By: Bully Sowe
Picture this: instead of sipping champagne and hobnobbing with the G20 elite, you find yourself jetting off to attend a conference for the “Least Developed Countries Association”. And guess who’s the star of this show? None other than the Gambia, a nation that’s been slapped with the label of “Least Developed Country”. Despite being independent for over half a century, poverty levels have soared to absurd heights, and development has taken a nosedive. And yet, here we are, with our illustrious leaders gleefully spending taxpayers’ cash to attend this pathetic pity party, all the while proud to be members of the “Association of Those Who Carry Last”.
On a balmy Sunday, Foreign Minister Tangara travelled to the bustling city of Doha in Qatar to participate in the infamous Conference of Least Developed Countries Association which lasted for five days.
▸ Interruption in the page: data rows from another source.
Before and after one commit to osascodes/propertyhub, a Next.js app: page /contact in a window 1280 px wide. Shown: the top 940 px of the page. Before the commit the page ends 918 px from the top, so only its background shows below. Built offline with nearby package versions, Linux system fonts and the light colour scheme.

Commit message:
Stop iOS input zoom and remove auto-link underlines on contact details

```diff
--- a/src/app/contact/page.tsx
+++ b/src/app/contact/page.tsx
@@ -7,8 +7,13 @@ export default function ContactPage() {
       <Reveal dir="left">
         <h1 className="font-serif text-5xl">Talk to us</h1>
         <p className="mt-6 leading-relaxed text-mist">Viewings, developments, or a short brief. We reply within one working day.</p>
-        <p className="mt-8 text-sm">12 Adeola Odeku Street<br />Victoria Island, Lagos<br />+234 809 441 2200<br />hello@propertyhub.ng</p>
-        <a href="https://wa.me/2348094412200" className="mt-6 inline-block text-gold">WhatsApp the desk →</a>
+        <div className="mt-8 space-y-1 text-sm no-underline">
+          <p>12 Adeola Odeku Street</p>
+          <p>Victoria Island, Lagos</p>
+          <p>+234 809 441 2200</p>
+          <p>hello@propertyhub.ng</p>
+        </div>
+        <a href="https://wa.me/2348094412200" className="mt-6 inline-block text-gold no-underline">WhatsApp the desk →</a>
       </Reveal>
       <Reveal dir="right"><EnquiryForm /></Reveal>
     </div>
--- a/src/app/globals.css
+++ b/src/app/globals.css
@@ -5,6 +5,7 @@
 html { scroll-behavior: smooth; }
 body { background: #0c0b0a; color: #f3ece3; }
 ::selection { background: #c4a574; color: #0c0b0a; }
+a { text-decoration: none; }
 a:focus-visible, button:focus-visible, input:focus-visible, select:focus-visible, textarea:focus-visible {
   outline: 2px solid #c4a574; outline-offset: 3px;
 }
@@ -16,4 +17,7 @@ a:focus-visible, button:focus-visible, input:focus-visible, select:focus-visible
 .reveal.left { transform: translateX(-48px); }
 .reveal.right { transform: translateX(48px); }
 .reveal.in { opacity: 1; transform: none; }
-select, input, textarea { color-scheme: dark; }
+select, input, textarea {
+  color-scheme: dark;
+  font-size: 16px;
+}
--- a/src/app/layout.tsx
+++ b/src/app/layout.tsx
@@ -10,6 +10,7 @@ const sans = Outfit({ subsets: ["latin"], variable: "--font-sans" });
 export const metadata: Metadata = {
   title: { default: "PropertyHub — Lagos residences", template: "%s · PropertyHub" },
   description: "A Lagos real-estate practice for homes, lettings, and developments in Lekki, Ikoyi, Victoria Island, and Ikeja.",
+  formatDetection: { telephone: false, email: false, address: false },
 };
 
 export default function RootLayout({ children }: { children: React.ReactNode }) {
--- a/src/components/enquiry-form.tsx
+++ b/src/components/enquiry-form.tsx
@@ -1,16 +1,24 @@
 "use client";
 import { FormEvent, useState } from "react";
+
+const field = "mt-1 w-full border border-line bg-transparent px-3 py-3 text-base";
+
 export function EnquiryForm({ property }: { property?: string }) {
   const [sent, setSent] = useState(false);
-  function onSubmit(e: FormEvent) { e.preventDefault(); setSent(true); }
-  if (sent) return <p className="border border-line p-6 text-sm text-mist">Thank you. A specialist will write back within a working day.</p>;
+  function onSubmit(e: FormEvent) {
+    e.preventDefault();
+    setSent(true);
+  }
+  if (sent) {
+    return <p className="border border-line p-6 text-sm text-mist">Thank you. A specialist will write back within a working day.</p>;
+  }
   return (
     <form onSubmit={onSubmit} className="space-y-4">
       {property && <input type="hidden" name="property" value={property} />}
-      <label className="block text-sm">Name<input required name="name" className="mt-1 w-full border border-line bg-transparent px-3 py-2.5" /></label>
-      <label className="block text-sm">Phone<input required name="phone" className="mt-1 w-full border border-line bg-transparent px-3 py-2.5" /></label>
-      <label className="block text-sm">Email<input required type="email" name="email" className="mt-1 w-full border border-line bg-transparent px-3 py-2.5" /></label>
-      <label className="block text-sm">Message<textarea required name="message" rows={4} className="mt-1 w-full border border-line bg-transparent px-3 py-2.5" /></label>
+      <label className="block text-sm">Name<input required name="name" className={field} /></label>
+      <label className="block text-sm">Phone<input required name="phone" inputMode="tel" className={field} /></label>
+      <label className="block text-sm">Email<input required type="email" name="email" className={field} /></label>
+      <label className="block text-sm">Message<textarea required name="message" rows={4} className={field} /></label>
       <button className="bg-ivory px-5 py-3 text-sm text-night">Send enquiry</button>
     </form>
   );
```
A gathering of nations that have been plagued by poverty and underdevelopment. One couldn’t help but wonder – was The Gambia the least developed of them all?
Attending a conference for the “Least Developed Countries Association” is like going to a restaurant to beg for scraps from other diners’ plates while proudly wearing a bib that says “I’m with the Beggars.” It’s just downright pathetic.
As a Gambian, it is disheartening to see our country still being labelled as one of the “Least Developed Countries” in the world. Our leaders have failed us in many ways, from the lack of vision and foresight to blatant incompetence in leading our nation towards progress and prosperity. It’s time for them to take responsibility and prioritize the development of our country.
I cannot help but marvel at the sheer ridiculousness of the Least Developed Countries conference held in Doha, Qatar. What a misnomer! It’s a euphemism for the “Beggars Conference” where African leaders gather to showcase their ineptitude and incompetence.
Among the countries that made up the list are The Gambia, Afghanistan, Laos, Yemen, Benin, Somalia, G/Bissau, South Sudan Kiribati, Tuvalu, Haiti, and Chad.
While some proponents of attending the conference may argue that it presents a unique opportunity for African leaders to gain insight into successful development strategies, it begs the question: how can they learn from others when they have failed to learn from their own mistakes? If our leaders are truly committed to progress and development, they must first acknowledge and address the root causes of poverty and underdevelopment within their own nations before seeking solutions elsewhere.
Our leaders must take accountability and work collaboratively to achieve growth and advancement. It is intolerable that decades after independence, we remain at the nadir of the development spectrum.
As the sun sets on yet another day, it’s hard not to feel a sense of despair wash over us. For 58 years now, we have been a sovereign nation, independent and free to chart our own destiny. And yet, here we are, still struggling to overcome the challenges of poverty, underdevelopment, and a lack of leadership. It’s a sad reality that we must face head-on, as a nation in need of serious soul-searching. How did we get here? Where did we go wrong?
And more importantly, how can we finally break free from the chains that have held us back for so long? These are the questions that must be answered if we are to move forward and realize the full potential of our beloved country.
As the beggars’ conference draws to an end, I wonder what crumbs the Gambian delegation will bring back home to their starving people. Will Foreign Minister Tangara arrive with a handful of “Last-place” trophies or a gold-plated begging bowl? Either way, the outcome remains bleak for a nation that has been reduced to attending such humiliating events in search of aid.